***** Input records

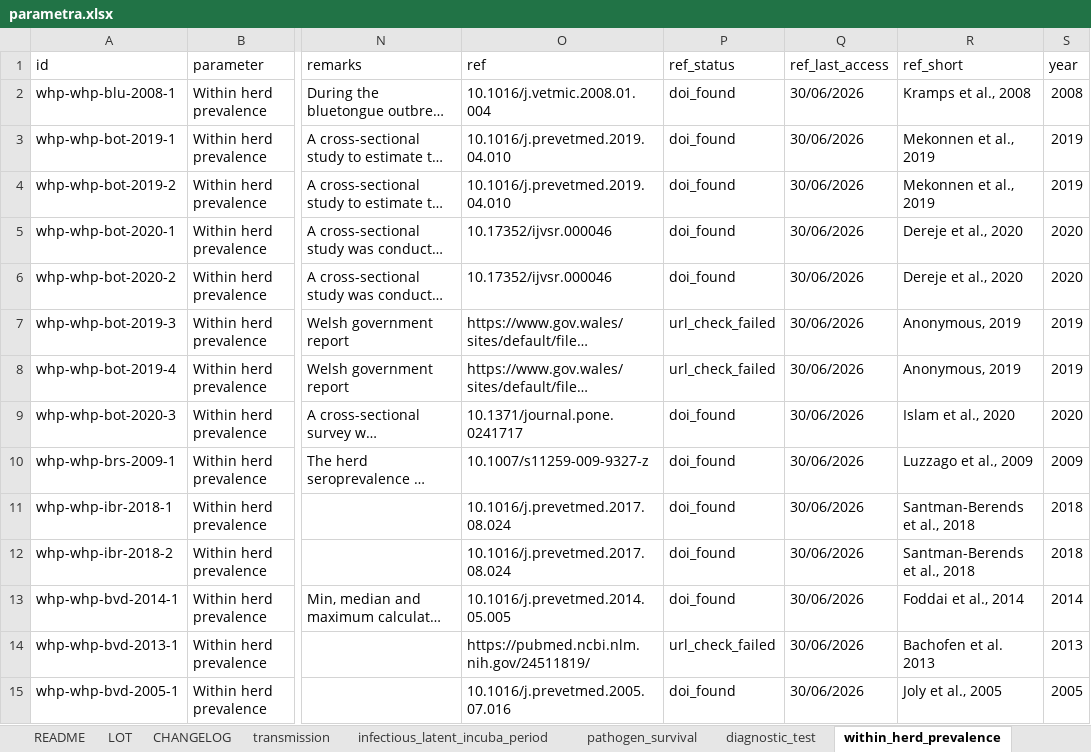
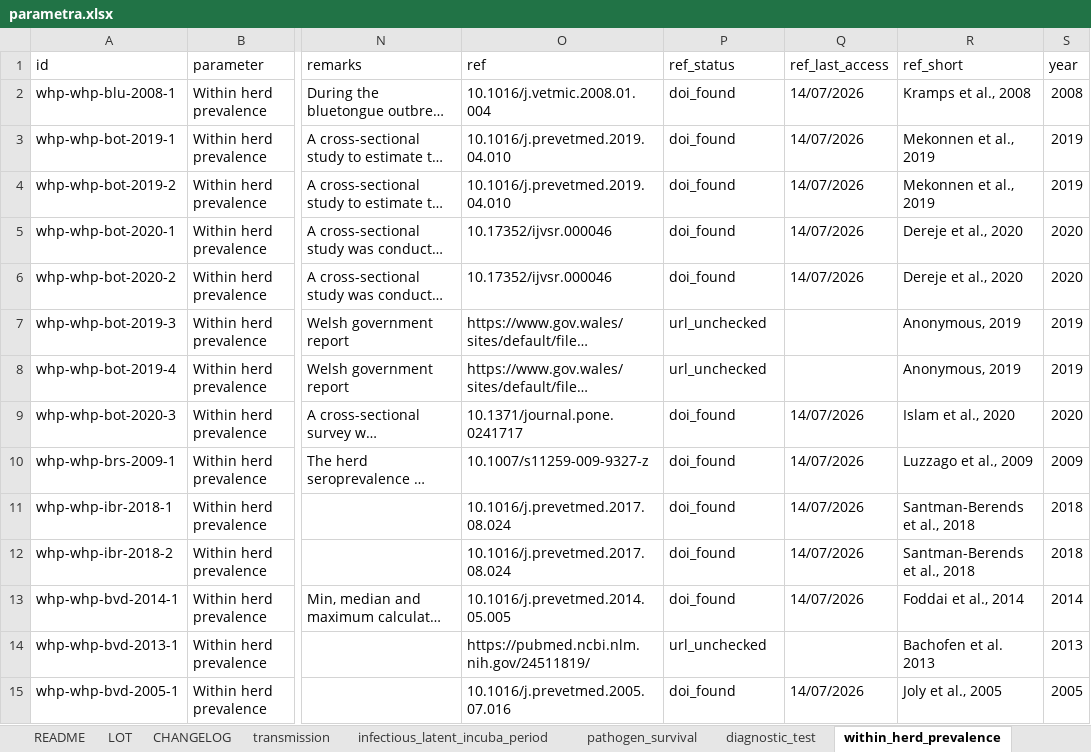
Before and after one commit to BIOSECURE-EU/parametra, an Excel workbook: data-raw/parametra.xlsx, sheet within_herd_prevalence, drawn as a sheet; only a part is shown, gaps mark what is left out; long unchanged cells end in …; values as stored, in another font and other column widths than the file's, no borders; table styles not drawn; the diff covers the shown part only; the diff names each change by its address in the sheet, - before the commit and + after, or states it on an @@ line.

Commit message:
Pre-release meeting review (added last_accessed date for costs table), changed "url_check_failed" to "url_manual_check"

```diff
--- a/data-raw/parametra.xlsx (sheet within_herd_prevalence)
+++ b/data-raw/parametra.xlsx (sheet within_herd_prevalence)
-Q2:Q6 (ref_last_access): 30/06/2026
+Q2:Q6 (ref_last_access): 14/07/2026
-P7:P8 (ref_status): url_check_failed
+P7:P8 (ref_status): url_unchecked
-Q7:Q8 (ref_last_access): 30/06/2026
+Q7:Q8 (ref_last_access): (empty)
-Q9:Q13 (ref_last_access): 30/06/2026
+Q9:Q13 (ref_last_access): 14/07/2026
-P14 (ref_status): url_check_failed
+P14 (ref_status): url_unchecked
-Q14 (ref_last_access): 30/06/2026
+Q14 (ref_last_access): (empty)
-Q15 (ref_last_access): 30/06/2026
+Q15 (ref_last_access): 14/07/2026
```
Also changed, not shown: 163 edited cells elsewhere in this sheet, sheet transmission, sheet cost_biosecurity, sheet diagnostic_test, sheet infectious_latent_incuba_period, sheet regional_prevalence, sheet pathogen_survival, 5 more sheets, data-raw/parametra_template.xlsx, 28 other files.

**********
***** Input records

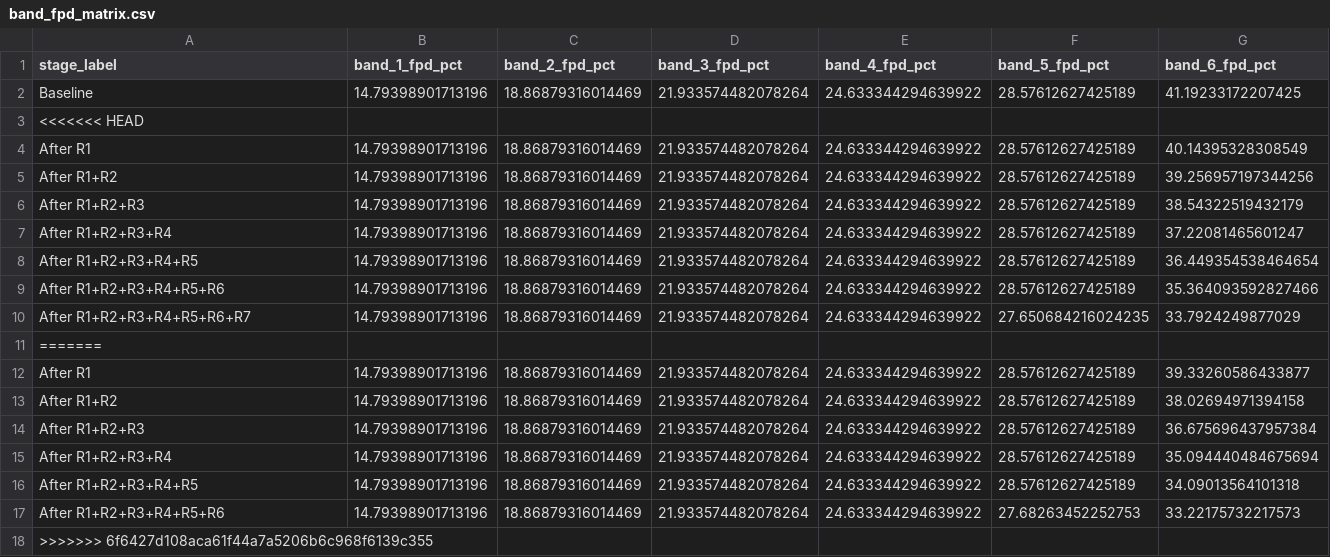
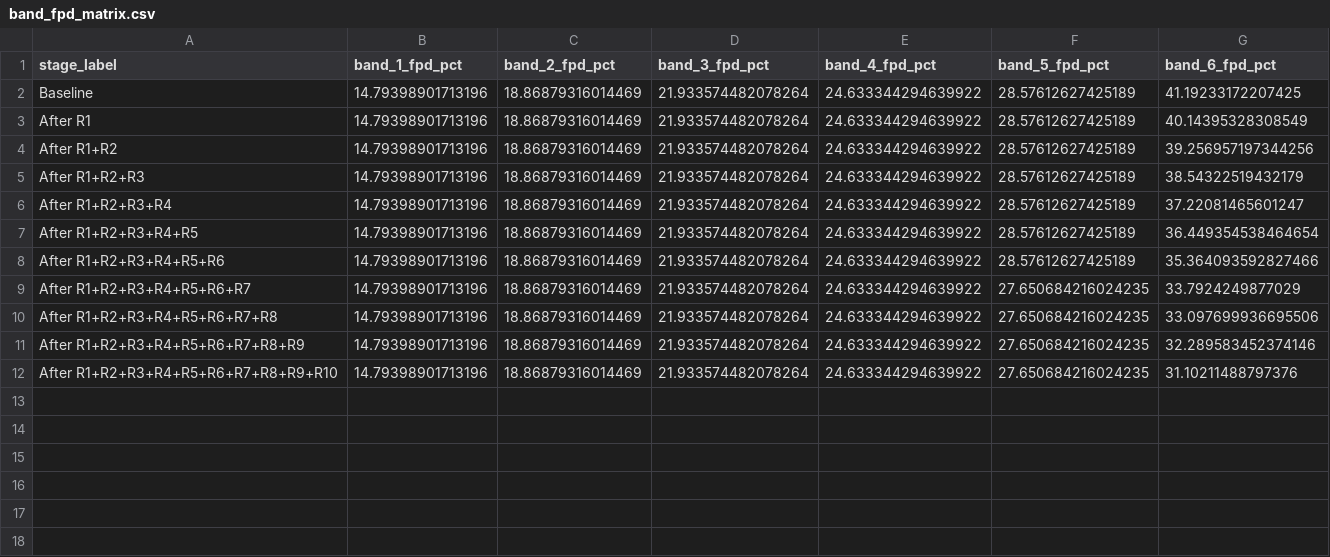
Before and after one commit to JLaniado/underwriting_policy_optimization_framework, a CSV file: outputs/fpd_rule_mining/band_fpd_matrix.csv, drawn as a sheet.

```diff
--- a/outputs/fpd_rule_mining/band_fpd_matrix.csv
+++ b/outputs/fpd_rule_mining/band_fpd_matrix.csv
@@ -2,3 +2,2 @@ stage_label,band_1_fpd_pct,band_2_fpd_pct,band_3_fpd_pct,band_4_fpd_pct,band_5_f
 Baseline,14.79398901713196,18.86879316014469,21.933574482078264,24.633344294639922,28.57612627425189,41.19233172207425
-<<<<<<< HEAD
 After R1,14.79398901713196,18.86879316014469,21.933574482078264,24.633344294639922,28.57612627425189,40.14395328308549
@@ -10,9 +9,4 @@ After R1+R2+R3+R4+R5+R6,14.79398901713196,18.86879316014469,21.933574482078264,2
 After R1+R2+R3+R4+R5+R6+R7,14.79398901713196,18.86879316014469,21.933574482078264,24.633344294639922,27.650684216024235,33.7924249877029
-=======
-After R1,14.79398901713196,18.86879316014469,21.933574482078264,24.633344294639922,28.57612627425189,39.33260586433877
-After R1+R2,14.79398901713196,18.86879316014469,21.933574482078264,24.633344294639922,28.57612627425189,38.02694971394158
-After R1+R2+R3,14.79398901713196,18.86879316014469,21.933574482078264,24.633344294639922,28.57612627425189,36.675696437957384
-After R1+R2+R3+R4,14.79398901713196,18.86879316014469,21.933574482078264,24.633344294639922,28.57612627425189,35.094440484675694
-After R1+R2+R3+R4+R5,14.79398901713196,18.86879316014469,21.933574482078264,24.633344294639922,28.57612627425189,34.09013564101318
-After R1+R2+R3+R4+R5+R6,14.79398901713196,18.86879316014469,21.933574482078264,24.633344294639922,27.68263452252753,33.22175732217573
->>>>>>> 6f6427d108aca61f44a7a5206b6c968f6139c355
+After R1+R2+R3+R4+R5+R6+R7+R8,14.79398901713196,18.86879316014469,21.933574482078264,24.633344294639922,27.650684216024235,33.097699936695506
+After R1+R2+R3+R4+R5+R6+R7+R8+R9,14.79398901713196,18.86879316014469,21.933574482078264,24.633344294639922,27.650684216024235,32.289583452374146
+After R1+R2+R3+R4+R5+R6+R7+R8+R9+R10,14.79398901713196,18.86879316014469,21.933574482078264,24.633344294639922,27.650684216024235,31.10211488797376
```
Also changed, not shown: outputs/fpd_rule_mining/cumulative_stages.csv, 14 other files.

**********
***** Input records

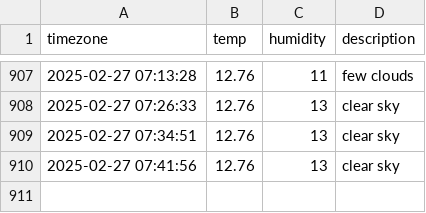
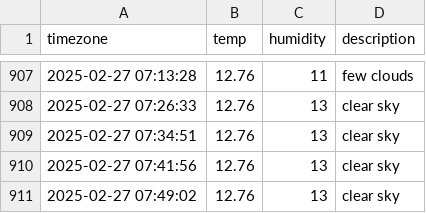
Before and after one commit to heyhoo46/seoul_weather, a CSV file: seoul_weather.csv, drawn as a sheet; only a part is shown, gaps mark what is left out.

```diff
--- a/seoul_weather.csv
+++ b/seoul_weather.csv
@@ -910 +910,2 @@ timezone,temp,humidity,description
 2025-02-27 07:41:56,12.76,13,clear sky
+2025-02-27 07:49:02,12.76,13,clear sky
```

**********

*Exercise description:*
Each line of the data that includes the word "empty" counts once; report the total and nothing more.

*Result for this task:*
2